→ **Directions for this task**
A word-for-word copy of the entries is the goal; leave out the pictures.

→ **Supplied material**
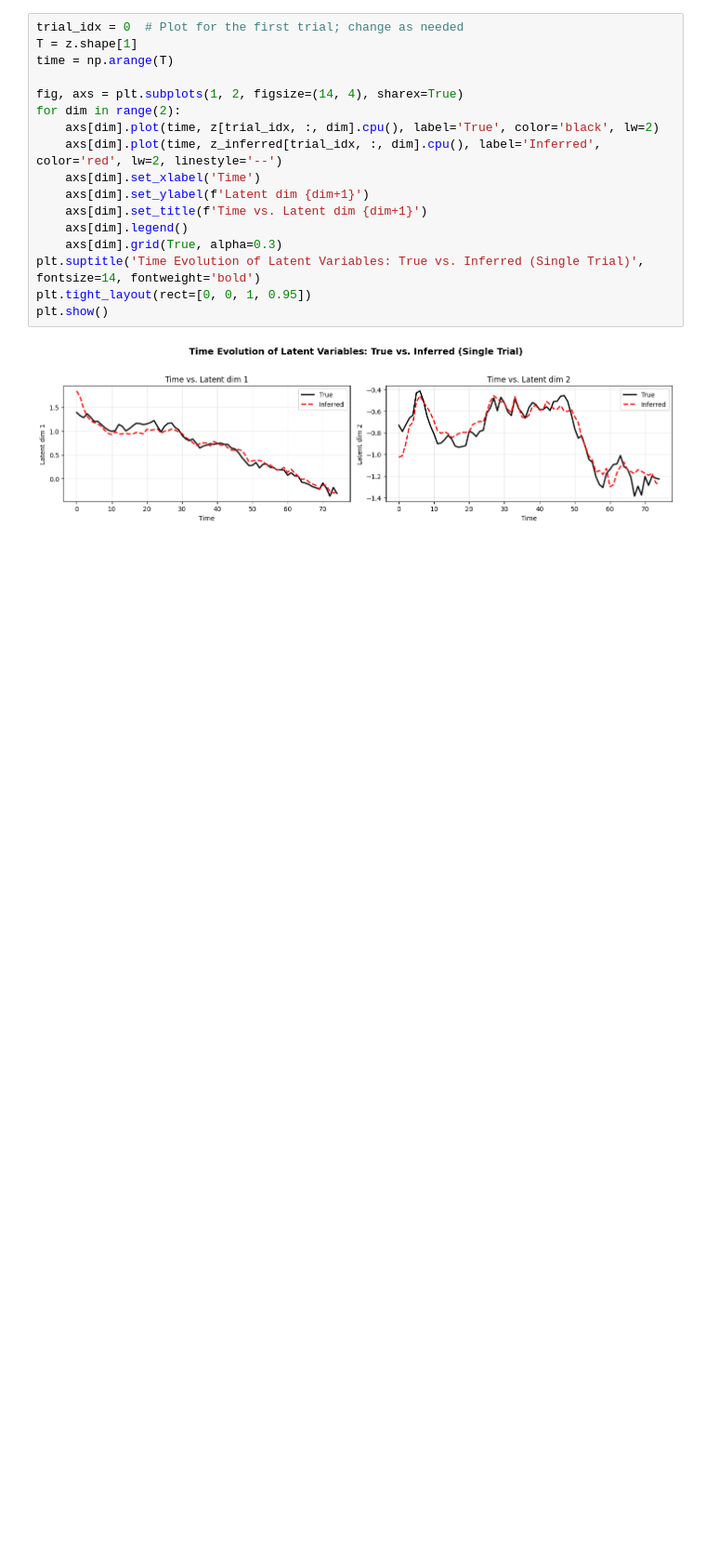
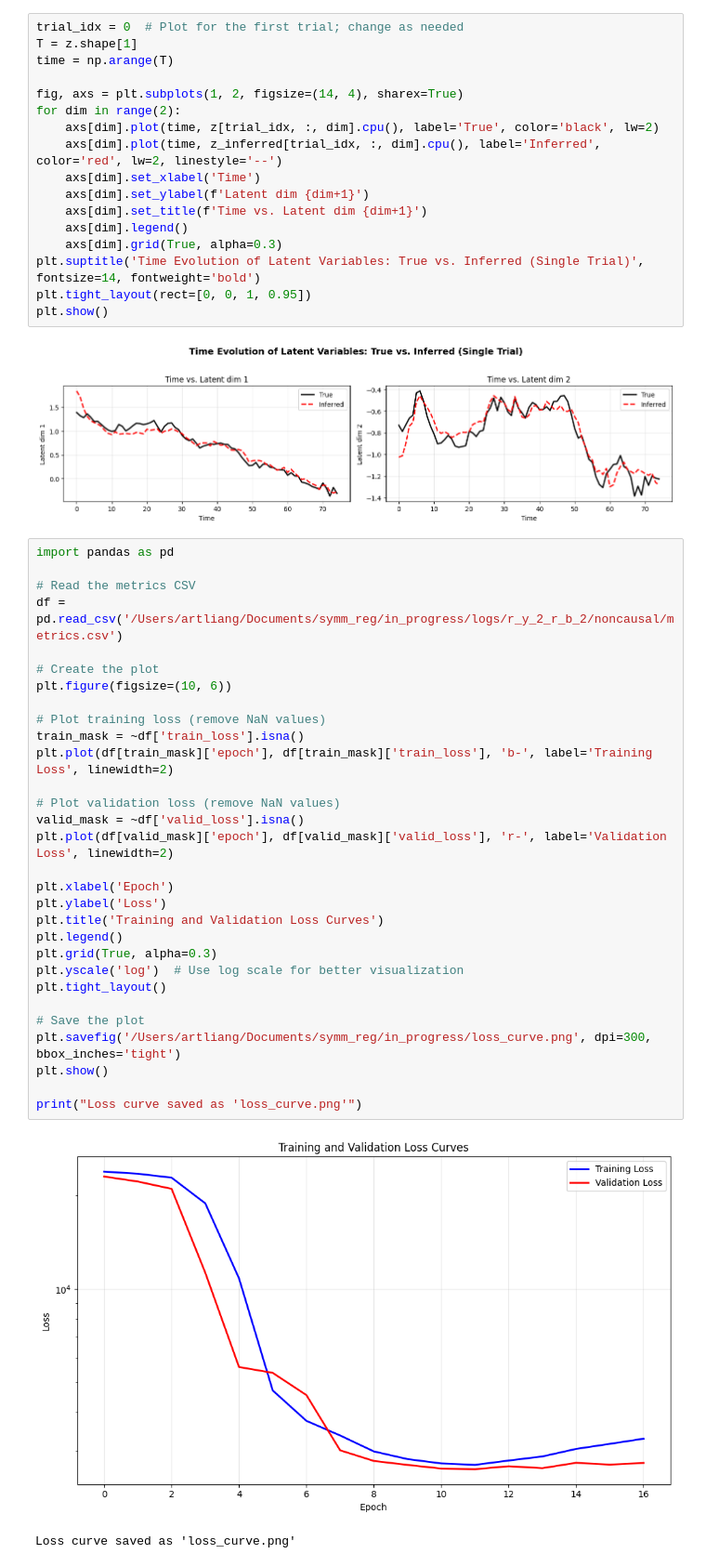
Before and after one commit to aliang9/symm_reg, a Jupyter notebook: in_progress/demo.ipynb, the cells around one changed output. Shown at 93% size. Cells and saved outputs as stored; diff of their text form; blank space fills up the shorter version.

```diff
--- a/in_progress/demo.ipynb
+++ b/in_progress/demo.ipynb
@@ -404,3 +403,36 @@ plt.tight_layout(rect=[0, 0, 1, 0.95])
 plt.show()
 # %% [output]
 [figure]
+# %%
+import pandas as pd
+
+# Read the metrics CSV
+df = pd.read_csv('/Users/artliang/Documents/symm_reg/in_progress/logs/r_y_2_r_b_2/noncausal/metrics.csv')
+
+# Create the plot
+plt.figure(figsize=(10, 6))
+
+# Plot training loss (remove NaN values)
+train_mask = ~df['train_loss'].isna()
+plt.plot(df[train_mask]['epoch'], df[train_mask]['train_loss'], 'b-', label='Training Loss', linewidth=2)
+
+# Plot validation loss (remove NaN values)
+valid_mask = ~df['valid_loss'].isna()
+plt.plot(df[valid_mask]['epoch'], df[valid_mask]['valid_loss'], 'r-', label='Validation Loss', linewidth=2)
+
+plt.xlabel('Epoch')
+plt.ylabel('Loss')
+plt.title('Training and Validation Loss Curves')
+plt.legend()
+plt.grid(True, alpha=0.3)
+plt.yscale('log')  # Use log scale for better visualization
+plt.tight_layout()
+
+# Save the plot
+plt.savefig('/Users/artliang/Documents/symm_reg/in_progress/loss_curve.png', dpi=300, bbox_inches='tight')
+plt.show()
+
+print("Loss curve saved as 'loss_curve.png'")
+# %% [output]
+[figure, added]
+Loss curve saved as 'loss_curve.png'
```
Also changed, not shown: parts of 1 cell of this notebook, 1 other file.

→ **Answer to the problem**
Before and after one commit to aliang9/symm_reg, a Jupyter notebook: in_progress/demo.ipynb, the cells around one changed output. Shown at 93% size. Cells and saved outputs as stored; diff of their text form; blank space fills up the shorter version.

```diff
--- a/in_progress/demo.ipynb
+++ b/in_progress/demo.ipynb
@@ -404,3 +403,36 @@ plt.tight_layout(rect=[0, 0, 1, 0.95])
 plt.show()
 # %% [output]
 [figure]
+# %%
+import pandas as pd
+
+# Read the metrics CSV
+df = pd.read_csv('/Users/artliang/Documents/symm_reg/in_progress/logs/r_y_2_r_b_2/noncausal/metrics.csv')
+
+# Create the plot
+plt.figure(figsize=(10, 6))
+
+# Plot training loss (remove NaN values)
+train_mask = ~df['train_loss'].isna()
+plt.plot(df[train_mask]['epoch'], df[train_mask]['train_loss'], 'b-', label='Training Loss', linewidth=2)
+
+# Plot validation loss (remove NaN values)
+valid_mask = ~df['valid_loss'].isna()
+plt.plot(df[valid_mask]['epoch'], df[valid_mask]['valid_loss'], 'r-', label='Validation Loss', linewidth=2)
+
+plt.xlabel('Epoch')
+plt.ylabel('Loss')
+plt.title('Training and Validation Loss Curves')
+plt.legend()
+plt.grid(True, alpha=0.3)
+plt.yscale('log')  # Use log scale for better visualization
+plt.tight_layout()
+
+# Save the plot
+plt.savefig('/Users/artliang/Documents/symm_reg/in_progress/loss_curve.png', dpi=300, bbox_inches='tight')
+plt.show()
+
+print("Loss curve saved as 'loss_curve.png'")
+# %% [output]
+[figure, added]
+Loss curve saved as 'loss_curve.png'
```
Also changed, not shown: parts of 1 cell of this notebook, 1 other file.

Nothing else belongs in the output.